12 Buckets are delighted to introduce you to Retro Rockets, who will be performing classic hits from the 50s, 60s and 70s at Bassendean on the Green on Saturday 28 November 2015. So come along prepared to get your dancing shoes on on!
Retro Rockets began life as Reggie and the Sea Change more than a decade ago, when Kosmic Sound introduced the Weekend Warriors concept to Perth. This initiative aimed to bring together musicians who were keen to reignite their interest in playing rock'n'roll. Neighbours and friends Paul Arns (lawyer/guitar) and Peter Vaughan (physiotherapist/trumpet) signed up, and invited John Nicholls (journalist/keyboard-but-now-drums) to join them. Barry Beard (train driver/bass guitar), who'd never met the others until the band formed, also jumped on board.
After several years of performing together, John switched from keyboards to drums, and his wife Steph (professional musician/keyboard/lead singer) joined the band. John Gilmour (judge/guitar) is a more recent addition to Retro Rockets as are John and Steph Nicholls' daughters, Julia and Lucinda, who have taken up harmony-vocal duties and are talented singer/songwriters in their own right.
Steph Nicholls' musical background is varied and extensive. She conducts, teaches and plays the piano and oboe in symphony orchestras, for touring musicals such as Les Miserables and Wicked, and for touring concerts. Highlights this year have included playing with John Farnham and Olivia Newton-John, and conducting an 'incredible season' of Jesus Christ Superstar. But she sees playing in Retro Rockets as a dream come true.
It combines my love of singing with all the songs I grew up with. And I get to make music with my immediate family and great friends.
Steph's husband John Nicholls - who may be better known for his newsreader voice on 6PR - has an equally long musical history. After learning the electronic organ from the age of 6, he won a music scholarship to Perth Modern School.
I wanted to play the drums; I was given a trombone.
Trombone may not have been his initial instrument of choice, but it did open the door to playing professionally, even after entering the world of journalism. He also maintained his keyboard skills by setting up a synthesiser-based home studio, and about 10 years ago, he finally realised his childhood dream of becoming a drummer.
While John Nicholls says he was blessed with excellent teachers throughout his childhood and teenage years, guitarist John Gilmour was not the recipient of such encouragement. His story highlights the power that a teacher or mentor can have in a child's life - whether that be positive or negative.

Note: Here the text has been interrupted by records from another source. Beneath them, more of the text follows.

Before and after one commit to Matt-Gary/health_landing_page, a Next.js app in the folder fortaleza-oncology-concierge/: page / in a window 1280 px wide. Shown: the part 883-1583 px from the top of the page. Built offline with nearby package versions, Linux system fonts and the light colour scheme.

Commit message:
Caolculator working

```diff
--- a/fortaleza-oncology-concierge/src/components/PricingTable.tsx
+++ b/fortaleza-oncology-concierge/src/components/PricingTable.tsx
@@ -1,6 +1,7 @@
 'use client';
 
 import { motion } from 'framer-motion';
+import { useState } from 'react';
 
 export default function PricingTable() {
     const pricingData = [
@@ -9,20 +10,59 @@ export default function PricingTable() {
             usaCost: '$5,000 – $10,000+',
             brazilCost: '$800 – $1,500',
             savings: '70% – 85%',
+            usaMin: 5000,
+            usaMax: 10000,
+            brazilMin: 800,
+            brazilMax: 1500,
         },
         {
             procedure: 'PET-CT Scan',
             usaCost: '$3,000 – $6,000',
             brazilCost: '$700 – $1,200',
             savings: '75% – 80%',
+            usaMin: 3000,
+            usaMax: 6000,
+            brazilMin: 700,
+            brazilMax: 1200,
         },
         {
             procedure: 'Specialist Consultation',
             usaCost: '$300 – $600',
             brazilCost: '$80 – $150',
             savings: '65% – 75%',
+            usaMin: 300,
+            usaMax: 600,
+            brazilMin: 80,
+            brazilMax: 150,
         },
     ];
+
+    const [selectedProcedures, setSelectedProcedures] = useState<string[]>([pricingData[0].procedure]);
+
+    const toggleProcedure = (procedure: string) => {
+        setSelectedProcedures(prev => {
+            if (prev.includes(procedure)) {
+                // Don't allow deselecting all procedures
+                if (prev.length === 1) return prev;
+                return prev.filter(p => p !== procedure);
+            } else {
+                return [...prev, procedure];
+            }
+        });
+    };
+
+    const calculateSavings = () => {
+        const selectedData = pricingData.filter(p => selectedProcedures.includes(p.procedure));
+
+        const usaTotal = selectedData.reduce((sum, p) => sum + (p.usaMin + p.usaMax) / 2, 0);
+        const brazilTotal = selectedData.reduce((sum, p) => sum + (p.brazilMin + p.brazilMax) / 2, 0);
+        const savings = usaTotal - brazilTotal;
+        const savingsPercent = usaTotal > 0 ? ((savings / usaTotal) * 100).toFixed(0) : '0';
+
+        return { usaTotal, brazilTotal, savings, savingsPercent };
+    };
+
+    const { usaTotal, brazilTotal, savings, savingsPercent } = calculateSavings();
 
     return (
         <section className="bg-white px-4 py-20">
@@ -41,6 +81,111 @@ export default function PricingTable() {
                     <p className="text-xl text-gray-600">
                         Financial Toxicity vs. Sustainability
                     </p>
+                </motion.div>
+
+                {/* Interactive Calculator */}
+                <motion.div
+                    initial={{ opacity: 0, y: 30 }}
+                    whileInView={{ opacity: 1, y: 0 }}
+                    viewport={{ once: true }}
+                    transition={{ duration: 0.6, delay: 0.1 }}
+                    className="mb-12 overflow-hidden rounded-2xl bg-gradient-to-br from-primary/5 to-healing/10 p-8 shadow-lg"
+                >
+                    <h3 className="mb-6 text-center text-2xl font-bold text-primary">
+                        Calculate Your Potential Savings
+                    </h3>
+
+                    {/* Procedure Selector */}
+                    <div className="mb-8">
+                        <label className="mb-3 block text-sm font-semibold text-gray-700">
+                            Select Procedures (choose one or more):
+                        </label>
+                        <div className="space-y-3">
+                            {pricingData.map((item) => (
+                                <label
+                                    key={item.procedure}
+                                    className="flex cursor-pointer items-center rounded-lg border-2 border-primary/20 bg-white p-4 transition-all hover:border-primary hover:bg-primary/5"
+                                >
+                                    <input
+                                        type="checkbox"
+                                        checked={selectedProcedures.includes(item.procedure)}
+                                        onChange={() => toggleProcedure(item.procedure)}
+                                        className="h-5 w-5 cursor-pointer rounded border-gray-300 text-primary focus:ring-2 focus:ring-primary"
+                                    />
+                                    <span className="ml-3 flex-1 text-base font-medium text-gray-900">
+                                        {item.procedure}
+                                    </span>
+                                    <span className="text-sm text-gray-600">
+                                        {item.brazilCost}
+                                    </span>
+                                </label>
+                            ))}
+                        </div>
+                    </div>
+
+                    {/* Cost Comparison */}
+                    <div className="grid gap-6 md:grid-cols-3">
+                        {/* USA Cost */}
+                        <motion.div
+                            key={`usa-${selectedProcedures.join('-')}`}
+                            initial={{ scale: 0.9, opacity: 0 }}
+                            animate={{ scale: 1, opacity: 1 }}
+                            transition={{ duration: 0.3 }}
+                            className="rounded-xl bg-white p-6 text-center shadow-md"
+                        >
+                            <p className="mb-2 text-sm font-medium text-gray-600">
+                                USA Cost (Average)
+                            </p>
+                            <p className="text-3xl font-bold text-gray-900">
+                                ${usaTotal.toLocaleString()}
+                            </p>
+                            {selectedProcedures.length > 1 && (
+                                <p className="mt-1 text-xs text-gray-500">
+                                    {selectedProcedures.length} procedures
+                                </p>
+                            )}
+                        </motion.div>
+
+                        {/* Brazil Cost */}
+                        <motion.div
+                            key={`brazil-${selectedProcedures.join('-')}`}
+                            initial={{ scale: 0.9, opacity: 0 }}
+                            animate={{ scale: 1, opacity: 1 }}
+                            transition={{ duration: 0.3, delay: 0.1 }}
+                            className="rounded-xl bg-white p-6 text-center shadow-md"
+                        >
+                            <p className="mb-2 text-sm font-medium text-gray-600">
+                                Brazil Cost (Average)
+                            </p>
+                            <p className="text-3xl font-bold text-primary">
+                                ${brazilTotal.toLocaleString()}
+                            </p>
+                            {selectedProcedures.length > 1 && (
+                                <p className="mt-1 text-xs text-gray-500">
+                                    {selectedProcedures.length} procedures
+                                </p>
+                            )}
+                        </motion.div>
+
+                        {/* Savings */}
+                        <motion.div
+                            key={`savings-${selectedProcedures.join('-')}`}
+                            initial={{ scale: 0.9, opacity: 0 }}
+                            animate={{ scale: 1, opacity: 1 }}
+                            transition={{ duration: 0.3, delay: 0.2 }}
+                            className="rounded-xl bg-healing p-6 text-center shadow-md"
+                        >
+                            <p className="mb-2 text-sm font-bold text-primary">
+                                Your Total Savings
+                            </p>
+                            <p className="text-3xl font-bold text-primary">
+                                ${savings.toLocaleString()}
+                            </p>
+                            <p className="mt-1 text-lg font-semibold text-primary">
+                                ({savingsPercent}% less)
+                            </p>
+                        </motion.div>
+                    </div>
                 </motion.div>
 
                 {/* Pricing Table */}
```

When I was 11, the music teacher at my senior school told me that I had no musical ability and regrettably I believed her. I thought she must have known what she was talking about. Words, indeed, are powerful.
And so it was many years before John took up the guitar, after encouragement from 12 Buckets CEO Travis Fitch. His initial motivation was to play accompaniment to a love poem he'd written for his wife.
I found that I loved playing. And if I can say this - I think the music teacher was wrong!
Perhaps it is the discouragement John Gilmour experienced as a child that highlights the work of 12 Buckets, which focuses on a child's strengths - what a child can do, and how they can use that to positively contribute to the lives of others, regardless of their background or circumstances.
Steph Nicholls says:
The work that 12 Buckets are doing is so important, and the commitment that Travis Fitch and his team are putting in to make the organisation succeed is inspiring.
John Nicholls echoes his wife's sentiments:
I'm mightily impressed with Travis's commitment to helping children help themselves in a very practical way. The work the organisation is doing requires a lot of time, resources and money. If I can help raise some cash (and awareness) simply by playing music in a beautiful setting for an appreciative audience, then I'm in!
A supporter of 12 Buckets since its inception, John Gilmour adds:
Playing with the Retros is a great privilege and wonderful fun, so I am getting much more than I am giving in being part of Bassendean on the Green.
I think those of us who become volunteer mentors feel much the same way about the time we spend with the amazing children who are part of 12 Buckets.
So come along to Bassendean on the Green, ready to groove to Retro Rockets playing your favourite golden oldies, while supporting the work of 12 Buckets as it continues to change young lives.